Exercise instructions: Work out how many lines of the records contain "livePct". Answer with the number and nothing else.

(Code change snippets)
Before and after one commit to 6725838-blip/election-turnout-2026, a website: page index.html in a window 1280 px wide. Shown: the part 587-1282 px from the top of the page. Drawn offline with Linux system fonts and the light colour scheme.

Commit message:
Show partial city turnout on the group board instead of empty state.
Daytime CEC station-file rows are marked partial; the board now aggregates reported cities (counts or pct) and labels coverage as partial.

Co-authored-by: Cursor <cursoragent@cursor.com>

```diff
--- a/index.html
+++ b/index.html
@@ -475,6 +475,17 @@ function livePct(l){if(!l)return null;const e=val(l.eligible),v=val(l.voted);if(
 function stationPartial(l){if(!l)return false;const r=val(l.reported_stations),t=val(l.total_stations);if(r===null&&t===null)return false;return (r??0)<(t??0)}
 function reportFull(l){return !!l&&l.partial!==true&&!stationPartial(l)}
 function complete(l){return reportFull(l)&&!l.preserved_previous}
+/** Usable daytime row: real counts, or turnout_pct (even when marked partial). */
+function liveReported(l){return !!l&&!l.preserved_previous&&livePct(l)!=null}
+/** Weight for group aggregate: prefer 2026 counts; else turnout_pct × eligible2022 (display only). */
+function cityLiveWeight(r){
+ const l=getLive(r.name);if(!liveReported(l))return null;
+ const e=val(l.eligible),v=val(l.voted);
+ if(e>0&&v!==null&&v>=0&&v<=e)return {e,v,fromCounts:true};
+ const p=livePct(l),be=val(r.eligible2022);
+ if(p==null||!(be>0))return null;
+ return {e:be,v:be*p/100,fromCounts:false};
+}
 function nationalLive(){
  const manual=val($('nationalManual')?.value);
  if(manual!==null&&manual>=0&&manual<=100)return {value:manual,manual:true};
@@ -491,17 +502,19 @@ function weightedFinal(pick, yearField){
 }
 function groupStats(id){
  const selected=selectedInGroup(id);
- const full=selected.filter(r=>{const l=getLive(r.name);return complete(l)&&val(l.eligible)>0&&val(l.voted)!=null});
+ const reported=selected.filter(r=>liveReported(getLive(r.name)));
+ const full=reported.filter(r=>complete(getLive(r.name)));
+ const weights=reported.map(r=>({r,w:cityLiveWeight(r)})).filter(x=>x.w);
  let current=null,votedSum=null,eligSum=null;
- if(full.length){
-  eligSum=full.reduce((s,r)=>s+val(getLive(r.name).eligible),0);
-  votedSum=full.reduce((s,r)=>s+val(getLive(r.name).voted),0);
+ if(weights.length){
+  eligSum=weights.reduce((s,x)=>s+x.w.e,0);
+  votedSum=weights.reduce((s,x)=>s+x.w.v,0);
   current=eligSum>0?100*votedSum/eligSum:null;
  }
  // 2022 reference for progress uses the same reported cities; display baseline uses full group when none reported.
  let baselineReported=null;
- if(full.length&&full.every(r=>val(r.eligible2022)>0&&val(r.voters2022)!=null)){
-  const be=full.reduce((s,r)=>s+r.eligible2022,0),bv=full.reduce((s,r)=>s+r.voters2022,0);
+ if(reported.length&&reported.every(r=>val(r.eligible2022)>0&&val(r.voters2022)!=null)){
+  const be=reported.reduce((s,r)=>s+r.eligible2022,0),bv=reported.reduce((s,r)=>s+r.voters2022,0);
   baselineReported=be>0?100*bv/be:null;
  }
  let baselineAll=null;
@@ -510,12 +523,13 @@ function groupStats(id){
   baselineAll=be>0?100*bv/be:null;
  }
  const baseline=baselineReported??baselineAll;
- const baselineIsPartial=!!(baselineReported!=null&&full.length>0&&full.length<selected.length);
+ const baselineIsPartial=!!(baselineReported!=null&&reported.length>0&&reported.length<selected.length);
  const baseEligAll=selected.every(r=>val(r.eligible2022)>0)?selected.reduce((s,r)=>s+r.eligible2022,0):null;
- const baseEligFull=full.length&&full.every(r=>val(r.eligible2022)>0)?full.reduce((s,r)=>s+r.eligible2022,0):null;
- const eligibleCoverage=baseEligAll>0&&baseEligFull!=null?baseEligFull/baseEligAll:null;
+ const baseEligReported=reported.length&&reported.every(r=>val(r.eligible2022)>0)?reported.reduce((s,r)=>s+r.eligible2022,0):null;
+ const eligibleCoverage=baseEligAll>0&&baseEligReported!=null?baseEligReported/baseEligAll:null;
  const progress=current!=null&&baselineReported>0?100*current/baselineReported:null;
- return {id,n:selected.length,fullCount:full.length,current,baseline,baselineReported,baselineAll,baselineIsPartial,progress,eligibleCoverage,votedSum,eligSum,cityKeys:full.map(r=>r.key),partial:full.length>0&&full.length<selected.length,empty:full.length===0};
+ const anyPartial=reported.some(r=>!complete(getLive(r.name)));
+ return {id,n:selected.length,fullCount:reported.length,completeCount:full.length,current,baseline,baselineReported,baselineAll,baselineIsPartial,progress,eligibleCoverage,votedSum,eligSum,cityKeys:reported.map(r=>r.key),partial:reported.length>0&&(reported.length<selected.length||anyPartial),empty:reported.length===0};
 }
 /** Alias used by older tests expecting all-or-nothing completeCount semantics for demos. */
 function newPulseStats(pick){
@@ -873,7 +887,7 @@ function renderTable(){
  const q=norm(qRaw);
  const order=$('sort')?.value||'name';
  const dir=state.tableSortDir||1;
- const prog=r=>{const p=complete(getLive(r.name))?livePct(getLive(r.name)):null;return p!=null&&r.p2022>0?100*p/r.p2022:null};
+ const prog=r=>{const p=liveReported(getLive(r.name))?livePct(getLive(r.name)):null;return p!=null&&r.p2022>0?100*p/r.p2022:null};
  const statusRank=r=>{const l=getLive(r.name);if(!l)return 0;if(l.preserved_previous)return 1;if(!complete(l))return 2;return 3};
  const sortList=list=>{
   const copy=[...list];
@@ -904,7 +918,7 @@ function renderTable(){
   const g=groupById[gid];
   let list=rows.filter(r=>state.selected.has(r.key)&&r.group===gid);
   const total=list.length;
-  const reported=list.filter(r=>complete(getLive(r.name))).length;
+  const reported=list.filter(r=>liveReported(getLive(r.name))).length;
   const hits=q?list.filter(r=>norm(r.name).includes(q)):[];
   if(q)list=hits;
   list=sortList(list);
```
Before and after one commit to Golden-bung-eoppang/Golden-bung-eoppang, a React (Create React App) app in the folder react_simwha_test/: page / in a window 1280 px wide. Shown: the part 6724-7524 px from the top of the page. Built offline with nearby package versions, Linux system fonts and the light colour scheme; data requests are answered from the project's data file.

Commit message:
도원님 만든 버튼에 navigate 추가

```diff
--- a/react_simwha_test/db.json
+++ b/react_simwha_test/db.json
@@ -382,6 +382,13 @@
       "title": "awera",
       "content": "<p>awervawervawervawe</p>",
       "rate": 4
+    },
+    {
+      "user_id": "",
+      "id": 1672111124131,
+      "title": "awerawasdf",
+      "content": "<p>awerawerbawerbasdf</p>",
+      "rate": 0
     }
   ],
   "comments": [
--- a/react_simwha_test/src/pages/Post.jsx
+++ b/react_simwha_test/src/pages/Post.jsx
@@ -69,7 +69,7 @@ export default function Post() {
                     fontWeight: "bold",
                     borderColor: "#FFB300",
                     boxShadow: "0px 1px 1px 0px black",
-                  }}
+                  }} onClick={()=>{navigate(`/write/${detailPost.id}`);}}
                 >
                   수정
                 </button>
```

Answer below: 5